  2. A very significant reduction in the adult pike population is evident.
  3. A major recovery in perch stocks is evident.
  4. The adult Roach population recorded in both years is similar.
  5. There has been an expansion of the Bream  stock.
  6. A  very  substantial  increase in the Roach/Bream hybrid population is evident.
  7. Regrettably no Char were captured in either the 1996 or 2012 surveys suggesting that this species in L. Corrib, is Probably extinct.
  8. There has been a significant overall reduction in the numerical size of the pike population compared to 1996 and the number of large adult pike has also declined.
  9. There was no information on salmon stocks.

The survey did not attempt to quantify the eel population but it is well recognised there there has been a disastrous reduction in eel numbers over the years and in common with all Irish lakes and rivers, eel fishing is now banned.

A subsequent survey was carried out in June 2014 as part of the fish sampling programme for the Water Framework Directive. The complete report can be viewed here. Despite that fact that IFI was also involved in this survey, no mention is made of the 2012 survey. A 2011 survey is however referred to. The species identified include those listed in the 2012 survey with the addition of 3-spined stickleback, 9-spined stickleback and stone loach. Eels were also surveyed in this survey.

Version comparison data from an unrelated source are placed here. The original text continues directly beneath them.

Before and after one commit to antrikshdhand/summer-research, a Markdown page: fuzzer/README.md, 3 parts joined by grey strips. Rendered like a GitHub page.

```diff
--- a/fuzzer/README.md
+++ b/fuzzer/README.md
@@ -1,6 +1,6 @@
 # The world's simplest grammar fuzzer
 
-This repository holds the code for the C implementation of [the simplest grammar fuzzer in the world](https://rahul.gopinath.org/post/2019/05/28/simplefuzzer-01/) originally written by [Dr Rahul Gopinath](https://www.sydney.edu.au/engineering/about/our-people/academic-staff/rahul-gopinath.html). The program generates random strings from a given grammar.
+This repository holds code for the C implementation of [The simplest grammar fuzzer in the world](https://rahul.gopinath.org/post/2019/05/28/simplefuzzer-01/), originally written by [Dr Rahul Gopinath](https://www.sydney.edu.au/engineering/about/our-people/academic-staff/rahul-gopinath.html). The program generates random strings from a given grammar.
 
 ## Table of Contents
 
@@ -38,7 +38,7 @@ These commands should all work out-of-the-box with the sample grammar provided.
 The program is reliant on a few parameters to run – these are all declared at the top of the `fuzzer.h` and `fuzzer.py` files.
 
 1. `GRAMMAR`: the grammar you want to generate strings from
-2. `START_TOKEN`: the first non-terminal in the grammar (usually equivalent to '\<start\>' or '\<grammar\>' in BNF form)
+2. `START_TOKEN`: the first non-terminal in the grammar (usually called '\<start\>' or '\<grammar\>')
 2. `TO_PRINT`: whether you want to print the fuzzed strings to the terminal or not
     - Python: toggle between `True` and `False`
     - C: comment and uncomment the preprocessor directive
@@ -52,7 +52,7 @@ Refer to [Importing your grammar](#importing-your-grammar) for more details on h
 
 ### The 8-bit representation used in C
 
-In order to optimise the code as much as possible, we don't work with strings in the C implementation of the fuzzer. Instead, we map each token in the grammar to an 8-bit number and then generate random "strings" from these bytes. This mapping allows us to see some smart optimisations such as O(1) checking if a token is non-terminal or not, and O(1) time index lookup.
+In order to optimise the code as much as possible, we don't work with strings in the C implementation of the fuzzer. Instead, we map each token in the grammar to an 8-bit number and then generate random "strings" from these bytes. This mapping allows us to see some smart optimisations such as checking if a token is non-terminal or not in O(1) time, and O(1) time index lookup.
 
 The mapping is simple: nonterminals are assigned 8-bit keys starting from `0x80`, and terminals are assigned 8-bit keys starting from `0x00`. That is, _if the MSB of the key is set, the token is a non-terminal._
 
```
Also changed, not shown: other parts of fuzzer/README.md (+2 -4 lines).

It was found that roach was the must abundant fish species recorded in the lower Corrib while brown trout were was the dominant species in terms of biomass. Perch was the most abundant fish species in terms of abundance and biomass in the upper Corrib. However, in terms of overall abundance and biomass, eels were the dominant species in the upper Corrib.

Dramatic reduction in the roach and perch populations was observed between 2008 and 2011, however perch abundance increased again in 2014. Roach abundance in 2014 only increased in the lower lake and decreased further in the upper lake. A decrease in brown trout abundance and biomass in the upper lake was also observed between 2008 and 2011 and increased again in 2014. In addition there was a decrease in roach/bream hybrids in both the upper and lower lakes in 2014.

The reasons for these lsignificant fluctuations in abundance for certain fish species is not well understood. Factors that might be responsible include the harsh winters in previous years affecting recruitment and the spread of zebra mussels throughout the lake since 2007. The zebra mussel can disturb the food chain by filtering phytoplankton from the water column thus diverting nutrients from open water to the bottom, thus favouring bottom-feeding fish (demersal) species such as brean, roach/bream hybrids and eels over those species that feed in open water (pelagic).

The last report of Artic Char in the Corrib came in the 1980’s and they must now be considered extinct. Char are extremely sensitive to water quality and their demise is a strong indication that the water qualitiy in Lough Corrib has deteriorated since the 1980’s.

In 2010 to 2012, the EPA assigned Lower Lough Corrib an overall draft ecological status of Moderate, based on all monitored physico-chemical and biological elements, including fish and the Upper Lough Corrib an overall draft ecological status of Poor. This is surely and indictment of those responsible for monitoring the Corrib.